**How to complete this task**
Retrieve every line from the records in which the word "scatter" occurs.

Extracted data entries
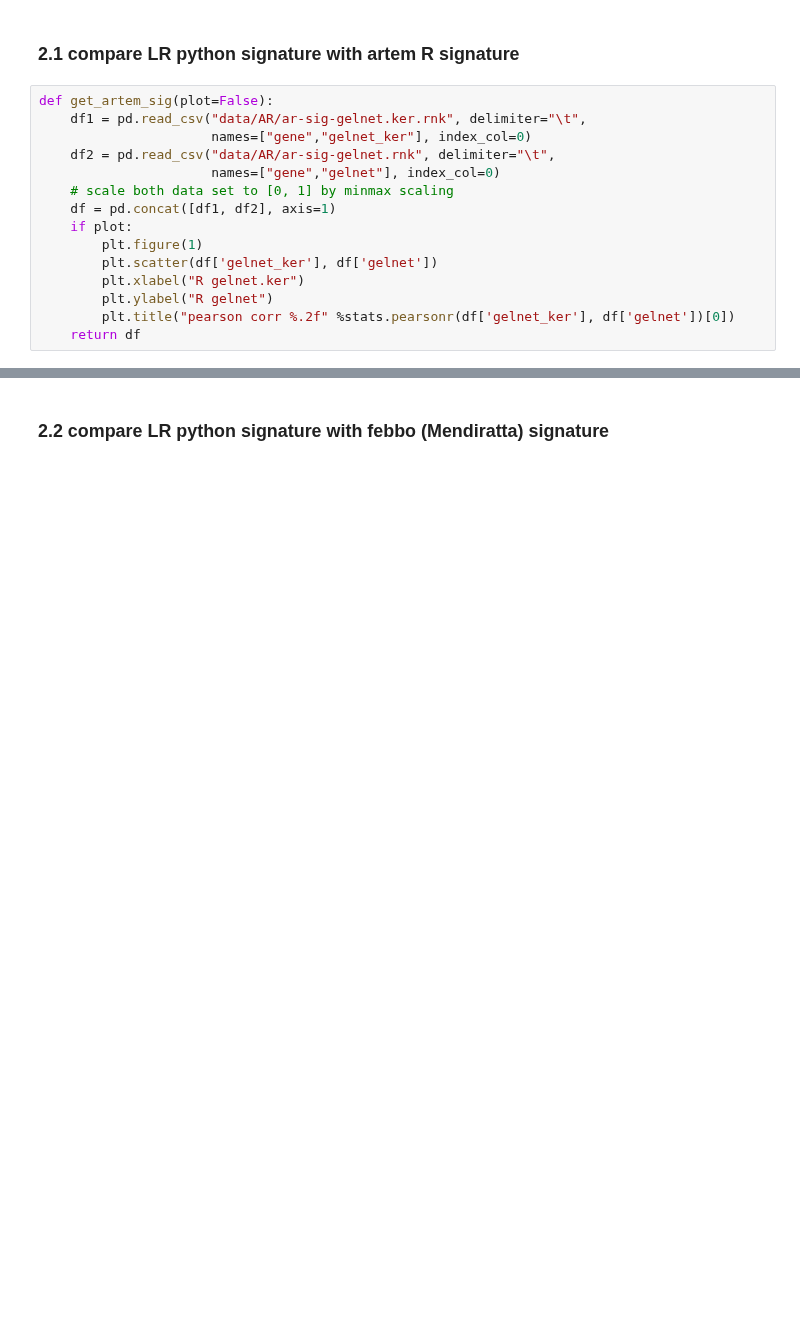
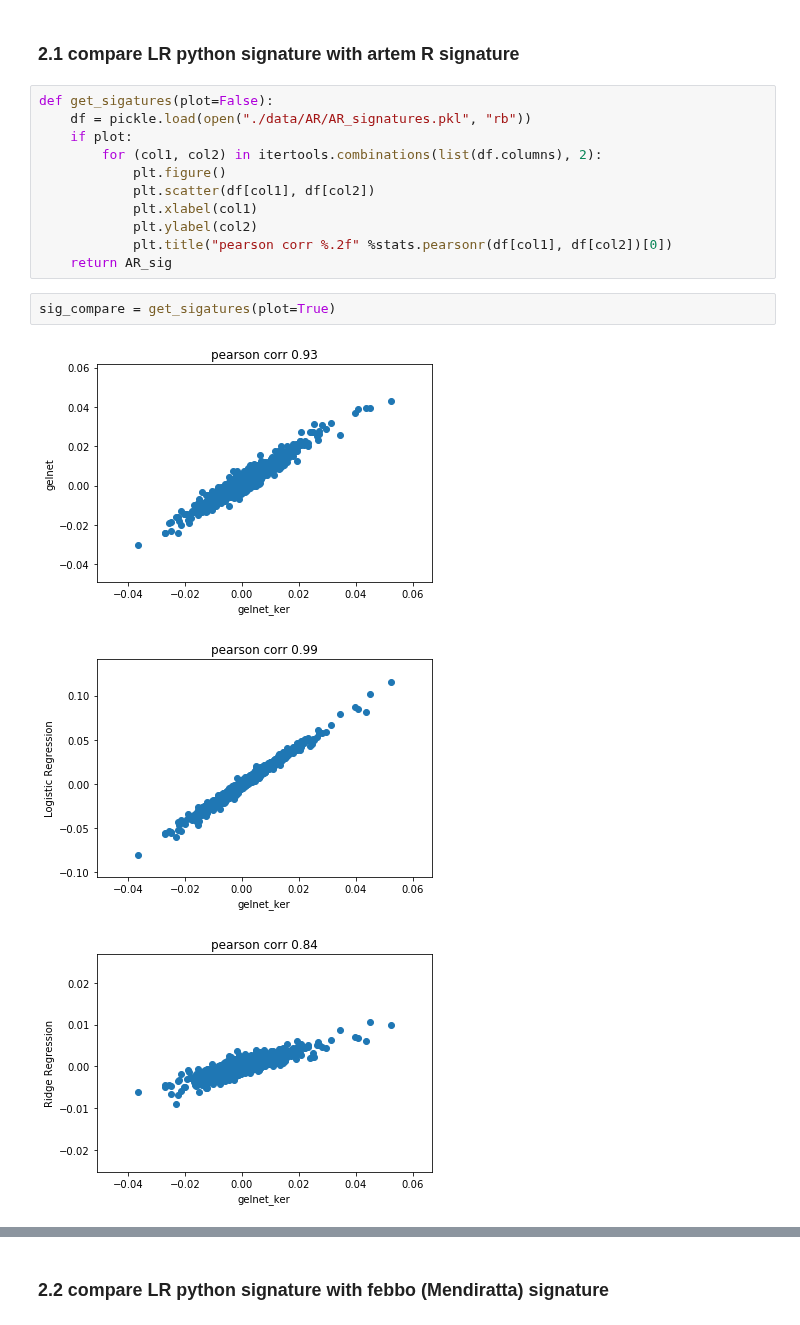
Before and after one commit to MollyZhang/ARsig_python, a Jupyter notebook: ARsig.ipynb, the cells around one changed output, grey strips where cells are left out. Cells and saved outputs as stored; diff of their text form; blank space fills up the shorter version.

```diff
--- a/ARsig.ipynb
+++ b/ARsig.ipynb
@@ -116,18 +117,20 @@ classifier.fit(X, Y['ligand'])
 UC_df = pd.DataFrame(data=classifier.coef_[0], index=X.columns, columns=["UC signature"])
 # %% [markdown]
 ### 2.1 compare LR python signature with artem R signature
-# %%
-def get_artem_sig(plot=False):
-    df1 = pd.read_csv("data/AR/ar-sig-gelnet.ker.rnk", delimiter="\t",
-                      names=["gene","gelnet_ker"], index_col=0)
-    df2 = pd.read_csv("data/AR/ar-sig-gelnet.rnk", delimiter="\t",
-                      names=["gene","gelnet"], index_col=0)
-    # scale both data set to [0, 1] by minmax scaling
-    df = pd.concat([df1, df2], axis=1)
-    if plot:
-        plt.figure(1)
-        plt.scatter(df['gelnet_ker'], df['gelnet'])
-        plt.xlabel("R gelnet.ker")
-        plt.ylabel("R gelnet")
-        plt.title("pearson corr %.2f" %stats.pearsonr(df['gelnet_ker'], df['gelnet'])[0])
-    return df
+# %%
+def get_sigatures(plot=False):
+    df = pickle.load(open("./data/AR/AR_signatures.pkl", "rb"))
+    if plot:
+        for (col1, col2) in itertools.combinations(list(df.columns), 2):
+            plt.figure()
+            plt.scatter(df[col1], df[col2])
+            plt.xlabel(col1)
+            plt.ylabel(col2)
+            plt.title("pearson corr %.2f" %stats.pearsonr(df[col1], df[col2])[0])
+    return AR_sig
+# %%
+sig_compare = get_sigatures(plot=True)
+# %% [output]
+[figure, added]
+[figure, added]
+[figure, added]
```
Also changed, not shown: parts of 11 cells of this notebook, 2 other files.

**Worked solution**
-        plt.scatter(df['gelnet_ker'], df['gelnet'])
+            plt.scatter(df[col1], df[col2])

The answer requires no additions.